[Collected data entries]
┄┄┄┄┄┄
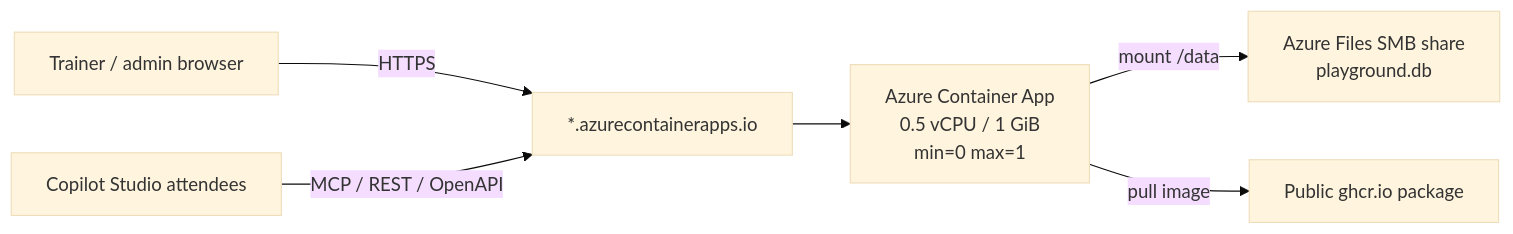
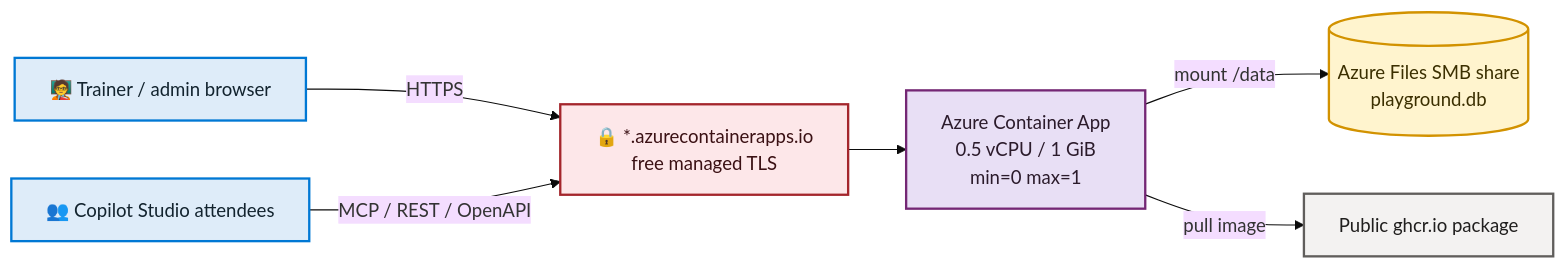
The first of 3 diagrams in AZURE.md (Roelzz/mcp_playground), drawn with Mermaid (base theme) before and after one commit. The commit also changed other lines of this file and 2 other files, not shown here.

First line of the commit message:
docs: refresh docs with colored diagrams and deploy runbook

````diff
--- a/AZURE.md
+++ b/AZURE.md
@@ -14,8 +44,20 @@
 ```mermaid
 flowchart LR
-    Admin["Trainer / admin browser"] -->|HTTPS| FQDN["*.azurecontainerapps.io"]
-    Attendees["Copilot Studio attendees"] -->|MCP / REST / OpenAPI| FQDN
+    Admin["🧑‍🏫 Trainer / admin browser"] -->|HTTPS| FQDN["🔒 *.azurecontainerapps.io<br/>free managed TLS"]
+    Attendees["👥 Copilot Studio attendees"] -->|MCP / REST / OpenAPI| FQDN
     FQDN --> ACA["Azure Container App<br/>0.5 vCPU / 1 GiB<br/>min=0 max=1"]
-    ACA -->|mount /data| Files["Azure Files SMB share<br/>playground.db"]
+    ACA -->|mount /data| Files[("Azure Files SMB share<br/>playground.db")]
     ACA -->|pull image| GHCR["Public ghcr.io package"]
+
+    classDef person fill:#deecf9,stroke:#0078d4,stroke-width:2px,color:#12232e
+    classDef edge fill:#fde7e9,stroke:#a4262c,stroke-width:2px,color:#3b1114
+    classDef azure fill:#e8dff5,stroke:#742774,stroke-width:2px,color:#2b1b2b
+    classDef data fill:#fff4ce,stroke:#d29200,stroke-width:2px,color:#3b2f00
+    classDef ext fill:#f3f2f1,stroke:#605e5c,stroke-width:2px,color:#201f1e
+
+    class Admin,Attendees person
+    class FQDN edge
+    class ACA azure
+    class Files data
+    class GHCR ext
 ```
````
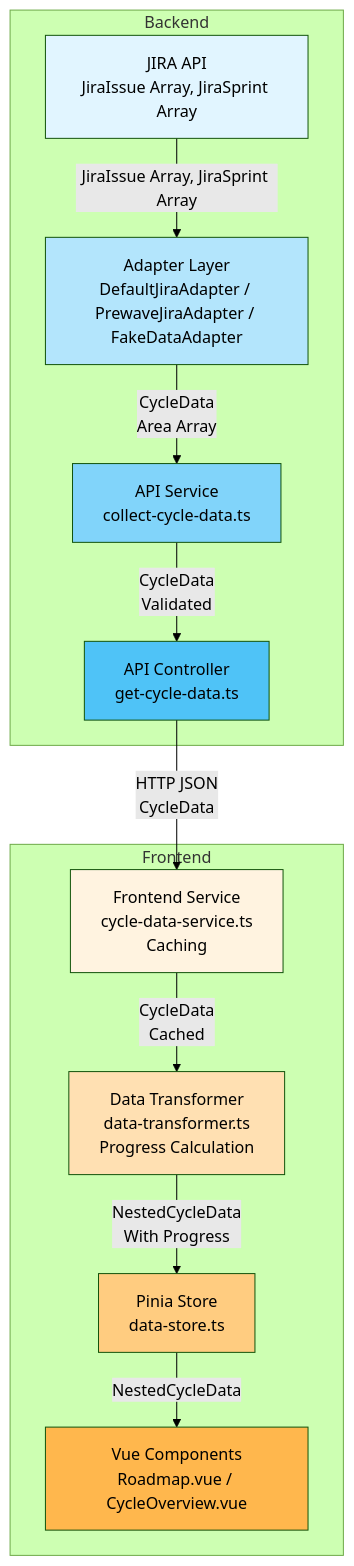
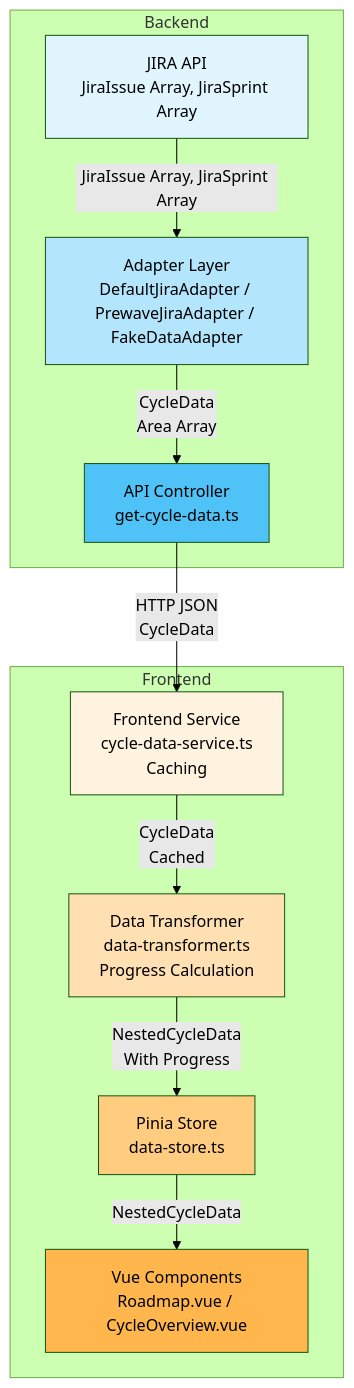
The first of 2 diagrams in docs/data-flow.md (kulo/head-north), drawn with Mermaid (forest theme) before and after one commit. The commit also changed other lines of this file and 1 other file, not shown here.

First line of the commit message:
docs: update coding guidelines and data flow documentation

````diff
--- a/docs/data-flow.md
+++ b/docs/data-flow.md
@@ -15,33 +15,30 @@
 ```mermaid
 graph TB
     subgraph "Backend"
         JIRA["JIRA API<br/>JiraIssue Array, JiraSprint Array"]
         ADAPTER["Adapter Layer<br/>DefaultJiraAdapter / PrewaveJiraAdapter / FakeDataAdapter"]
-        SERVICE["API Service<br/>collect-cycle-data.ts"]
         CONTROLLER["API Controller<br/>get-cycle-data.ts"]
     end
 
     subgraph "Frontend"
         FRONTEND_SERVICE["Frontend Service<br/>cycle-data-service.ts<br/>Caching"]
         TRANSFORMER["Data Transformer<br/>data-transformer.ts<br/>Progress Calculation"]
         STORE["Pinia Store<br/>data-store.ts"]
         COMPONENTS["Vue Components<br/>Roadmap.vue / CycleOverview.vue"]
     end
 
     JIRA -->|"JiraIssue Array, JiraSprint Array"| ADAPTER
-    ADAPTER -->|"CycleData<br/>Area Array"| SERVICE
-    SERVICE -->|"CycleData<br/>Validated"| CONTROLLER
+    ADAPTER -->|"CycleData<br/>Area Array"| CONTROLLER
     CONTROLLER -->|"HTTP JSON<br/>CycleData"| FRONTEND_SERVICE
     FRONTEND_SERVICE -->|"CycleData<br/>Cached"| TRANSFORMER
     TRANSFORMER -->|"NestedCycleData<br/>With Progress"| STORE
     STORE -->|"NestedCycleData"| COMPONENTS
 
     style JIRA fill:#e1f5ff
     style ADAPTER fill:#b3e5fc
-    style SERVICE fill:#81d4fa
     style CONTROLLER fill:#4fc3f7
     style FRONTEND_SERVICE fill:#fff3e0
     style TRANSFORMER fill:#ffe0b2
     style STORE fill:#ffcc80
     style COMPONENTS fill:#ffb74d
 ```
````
┄┄┄┄┄┄
Exercise goal: In this exercise, set down all of the data exactly, without the pictures.

Result of this exercise:
The first of 3 diagrams in AZURE.md (Roelzz/mcp_playground), drawn with Mermaid (base theme) before and after one commit. The commit also changed other lines of this file and 2 other files, not shown here.

First line of the commit message:
docs: refresh docs with colored diagrams and deploy runbook

````diff
--- a/AZURE.md
+++ b/AZURE.md
@@ -14,8 +44,20 @@
 ```mermaid
 flowchart LR
-    Admin["Trainer / admin browser"] -->|HTTPS| FQDN["*.azurecontainerapps.io"]
-    Attendees["Copilot Studio attendees"] -->|MCP / REST / OpenAPI| FQDN
+    Admin["🧑‍🏫 Trainer / admin browser"] -->|HTTPS| FQDN["🔒 *.azurecontainerapps.io<br/>free managed TLS"]
+    Attendees["👥 Copilot Studio attendees"] -->|MCP / REST / OpenAPI| FQDN
     FQDN --> ACA["Azure Container App<br/>0.5 vCPU / 1 GiB<br/>min=0 max=1"]
-    ACA -->|mount /data| Files["Azure Files SMB share<br/>playground.db"]
+    ACA -->|mount /data| Files[("Azure Files SMB share<br/>playground.db")]
     ACA -->|pull image| GHCR["Public ghcr.io package"]
+
+    classDef person fill:#deecf9,stroke:#0078d4,stroke-width:2px,color:#12232e
+    classDef edge fill:#fde7e9,stroke:#a4262c,stroke-width:2px,color:#3b1114
+    classDef azure fill:#e8dff5,stroke:#742774,stroke-width:2px,color:#2b1b2b
+    classDef data fill:#fff4ce,stroke:#d29200,stroke-width:2px,color:#3b2f00
+    classDef ext fill:#f3f2f1,stroke:#605e5c,stroke-width:2px,color:#201f1e
+
+    class Admin,Attendees person
+    class FQDN edge
+    class ACA azure
+    class Files data
+    class GHCR ext
 ```
````
The first of 2 diagrams in docs/data-flow.md (kulo/head-north), drawn with Mermaid (forest theme) before and after one commit. The commit also changed other lines of this file and 1 other file, not shown here.

First line of the commit message:
docs: update coding guidelines and data flow documentation

````diff
--- a/docs/data-flow.md
+++ b/docs/data-flow.md
@@ -15,33 +15,30 @@
 ```mermaid
 graph TB
     subgraph "Backend"
         JIRA["JIRA API<br/>JiraIssue Array, JiraSprint Array"]
         ADAPTER["Adapter Layer<br/>DefaultJiraAdapter / PrewaveJiraAdapter / FakeDataAdapter"]
-        SERVICE["API Service<br/>collect-cycle-data.ts"]
         CONTROLLER["API Controller<br/>get-cycle-data.ts"]
     end
 
     subgraph "Frontend"
         FRONTEND_SERVICE["Frontend Service<br/>cycle-data-service.ts<br/>Caching"]
         TRANSFORMER["Data Transformer<br/>data-transformer.ts<br/>Progress Calculation"]
         STORE["Pinia Store<br/>data-store.ts"]
         COMPONENTS["Vue Components<br/>Roadmap.vue / CycleOverview.vue"]
     end
 
     JIRA -->|"JiraIssue Array, JiraSprint Array"| ADAPTER
-    ADAPTER -->|"CycleData<br/>Area Array"| SERVICE
-    SERVICE -->|"CycleData<br/>Validated"| CONTROLLER
+    ADAPTER -->|"CycleData<br/>Area Array"| CONTROLLER
     CONTROLLER -->|"HTTP JSON<br/>CycleData"| FRONTEND_SERVICE
     FRONTEND_SERVICE -->|"CycleData<br/>Cached"| TRANSFORMER
     TRANSFORMER -->|"NestedCycleData<br/>With Progress"| STORE
     STORE -->|"NestedCycleData"| COMPONENTS
 
     style JIRA fill:#e1f5ff
     style ADAPTER fill:#b3e5fc
-    style SERVICE fill:#81d4fa
     style CONTROLLER fill:#4fc3f7
     style FRONTEND_SERVICE fill:#fff3e0
     style TRANSFORMER fill:#ffe0b2
     style STORE fill:#ffcc80
     style COMPONENTS fill:#ffb74d
 ```
````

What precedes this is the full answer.